By PHILIP BARKER
It was 40 summers ago on a sunlit September afternoon that the crowd at Lord’s gave a standing ovation, not for a cricketer but a commentator.
The distinctive voice of John Arlott had become synonymous with cricket and the sound of summer and his fellow commentator Henry Blofeld spoke of ‘his inimitable Hampshire burr’.
In his writing and his broadcasting, Arlott came also to embody civilised human values.
Originally a poetry producer at the BBC, he began by covering India’s tour in 1946. His broadcasts were also relayed on the BBC’s overseas services, so by the time he ventured abroad he was already a celebrity.
In 1948, he was sent to cover England’s tour of South Africa and local newspapers announced excitedly “The Voice is coming”.
The trip was a long one and Arlott did not attend every match, meaning he missed Denis Compton’s triple century in Benoni.
Instead he walked down Commissioner Street in Johannesburg and witnessed an African man kicked in the gutter by an Afrikaner.
A year or so later, as a panelist on the radio programme ‘Any Questions’, Arlott described the South African government as ‘Nazi’.

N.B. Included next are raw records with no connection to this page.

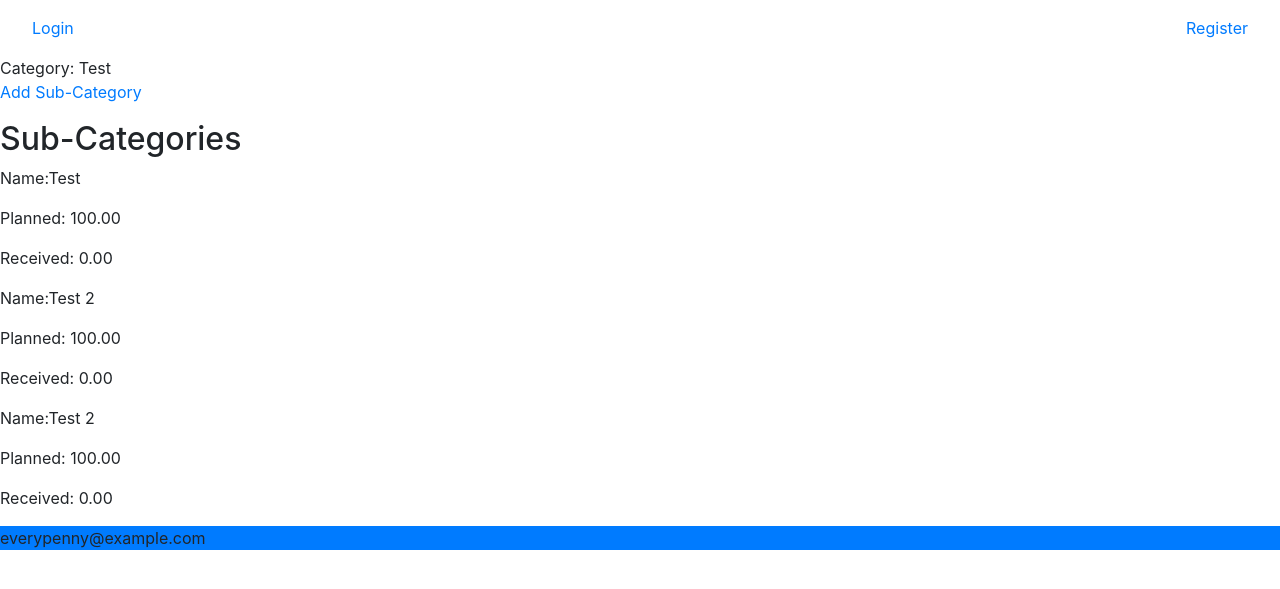
After one commit to jcottam1/WEB4350_Budget, a Django app: a page that uses budget/templates/budget/base.html in a window 1280 px wide. The commit adds this page. Shown: the top 589 px of the page. Run offline with Django 4.2, Linux system fonts and the light colour scheme; data comes from the database, SQL or seed files in the repository; both versions use the stored data as it was after the commit; some libraries are stand-ins or nearby versions.

Commit message:
more improvements

```diff
--- a/budget/forms.py
+++ b/budget/forms.py
@@ -19,7 +19,7 @@ class BudgetCategoryForm(forms.ModelForm):
 class BudgetLabelForm(forms.ModelForm):
     class Meta:
         model = BudgetLabel
-        fields = ['label', 'planned', 'received', 'due_date', 'notes']
+        fields = ['category','label', 'planned', 'received', 'due_date', 'notes']
 
 class TransactionForm(forms.ModelForm):
     class Meta:
--- a/budget/models.py
+++ b/budget/models.py
@@ -4,16 +4,14 @@ from django.contrib.auth.models import User
 # Create your models here.
 class Month(models.Model):
     month = models.DateField()
-
     def __str__(self):
-        return self.month
+        return f"Month: {self.month}"
 class Budget(models.Model):
     user = models.ForeignKey(User, on_delete=models.CASCADE)
     total_budget = models.DecimalField(max_digits=10, decimal_places=2)
     month = models.ForeignKey(Month, on_delete=models.CASCADE)
 
-    def __str__(self):
-        return self.month
+
 
 class BudgetCategory(models.Model):
     category_name = models.CharField(max_length=100)
@@ -38,4 +36,4 @@ class Transaction(models.Model):
     amount = models.DecimalField(max_digits=10, decimal_places=2)
 
     def __str__(self):
-        return self.amount
+        return f"Amount: {self.amount}"
--- a/budget/templates/budget/base.html
+++ b/budget/templates/budget/base.html
@@ -27,5 +27,6 @@
 
 {% block body %}
 {% endblock %}
+<footer class="bg-primary"><p>everypenny@example.com</p></footer>
 </body>
 </html>
--- /dev/null
+++ b/budget/templates/budget/view_category.html
@@ -0,0 +1,17 @@
+{% extends 'budget/base.html' %}
+<body>
+{% block body %}
+    Category: {{ category.category_name }}
+
+    <p><a href="{% url 'budget:make-label' %}">Add Sub-Category</a></p>
+
+    <h2>Sub-Categories</h2>
+    {% for label in labels %}
+        {% if label.category == category %}
+            <p>Name:{{ label.label }}</p>
+            <p>Planned: {{ label.planned }}</p>
+            <p>Received: {{ label.received }}</p>
+        {% endif %}
+    {% endfor %}
+{% endblock %}
+</body>
--- a/budget/urls.py
+++ b/budget/urls.py
@@ -12,4 +12,5 @@ urlpatterns = [
     path('make_category/', views.make_category, name="make-category"),
     path('make_label/', views.make_label, name="make-label"),
     path('make_transaction/', views.make_transaction, name="make-transaction"),
+    path('view_category/<int:id>', views.view_category, name='view_category')
 ]
--- a/budget/views.py
+++ b/budget/views.py
@@ -3,6 +3,7 @@ from django.contrib.auth.decorators import login_required
 from django.http import HttpResponse
 from django.template import loader
 from .forms import BudgetForm, MonthForm, BudgetCategoryForm, BudgetLabelForm, TransactionForm
+from .models import Budget, BudgetCategory, BudgetLabel
 
 
 # Create your views here.
@@ -11,7 +12,11 @@ def index(request):
 
 @login_required(login_url='login')
 def budget(request):
-    return render(request, 'budget/budget.html')
+    categories = BudgetCategory.objects.all()
+    context = {
+        'categories': categories
+    }
+    return render(request, 'budget/budget.html', context)
 
 @login_required(login_url='login')
 def make_budget(request):
@@ -42,6 +47,15 @@ def make_category(request):
         form = BudgetCategoryForm()
     return render(request, 'budget/form.html', {"form": form})
 
+def view_category(request, id):
+    category = BudgetCategory.objects.get(id=id)
+    labels = BudgetLabel.objects.all()
+    context = {
+        'category': category,
+        'labels': labels
+    }
+    return render(request, 'budget/view_category.html', context)
+
 @login_required(login_url='login')
 def make_label(request):
     if request.method == "POST":
@@ -49,7 +63,7 @@ def make_label(request):
         if form.is_valid():
             f = form.save(commit=False)
             f.save()
-            return redirect('budget:label')
+            return redirect('budget:category')
     else:
         form = BudgetLabelForm()
     return render(request, 'budget/form.html', {"form": form})
```
Also changed, not shown: budget/templates/budget/budget.html (+5 -2 lines), db.sqlite3.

“Anything can happen to a native man in South Africa carrying as far as murder,” he said.
“The present government is now issuing forms to ascertain everybody’s race. They give you the blanks to fill in. You can fill yourself in as European, African, Asiatic or ‘other coloured’. The greatest credit I can claim for our party is that when asked to fill in our race on leaving the Union, we filled in on the relevant line, the word human.”
His comments were branded “political” by Pretoria which sought to ban further BBC broadcasts.
A decade later Arlott received a letter from South African cricketer Basil D’Oliveira, denied an opportunity to progress because of the colour of his skin, and helped secure him a passage to England. After a spell in league cricket ‘Dolly’ joined Worcestershire and Arlott admitted his great pride when in 1966, the name B.L. D’Oliveira appeared on a test scorecard for the first time.
Two years later, a tour of South Africa was cancelled when the Pretoria government refused to accept D’Oliveira as an England team member.
South Africa’s cricketers were due to visit England in 1970 but there had been fierce protests during the 1969 Springbok rugby tour and Arlott spoke against the tour in a televised debate at the Cambridge Union.
“For personal reasons I shall not broadcast the matches of the South African tour. Apartheid is detestable to me and I would always oppose it,” he told readers of The Guardian in an article titled ‘Why I am off the air’.
“The Cricket Council has failed fairly to represent those British people especially cricketers who genuinely abominate Apartheid.”
In the end, the series was cancelled on government advice and instead Guinness sponsored five ‘Test’ matches between England and a multinational Rest of the World side, the very antithesis of apartheid.
Arlott’s cricket commentaries were mostly on radio and had the turn of phrase of a poet.
His description of the first Lord’s streaker in 1975, an unexpected moment, was unfaltering and without a hint of vulgarity.
He did do television on Sundays and during the tea interval he would lead a camera crew into the pavilion and give an apparently impromptu talk on the treasures and history of the club concerned.
By the late seventies, Arlott admitted that travelling to matches had become too tiring and although he made one final commentary on the Gillette Cup final in 1980, his last test match broadcast was the Centenary Test between England and Australia at Lord’s.
Although the Radio Times put him on their front cover, there were no laps of honour.
Camera crews clambered outside the Lord’s commentary box in the pavilion as Arlott signed off with the words: “69 for 2 after Trevor Bailey it will be Christopher Martin-Jenkins.”
He described this masterpiece of understatement as a ‘clean break’.
When Arlott made the man of the match presentation to Australia’s Kim Hughes, the applause was so prolonged that he was overcome and told the crowd: “You’ll have to stop applauding otherwise I won’t be able to speak.”
It was not a problem he’d often encountered.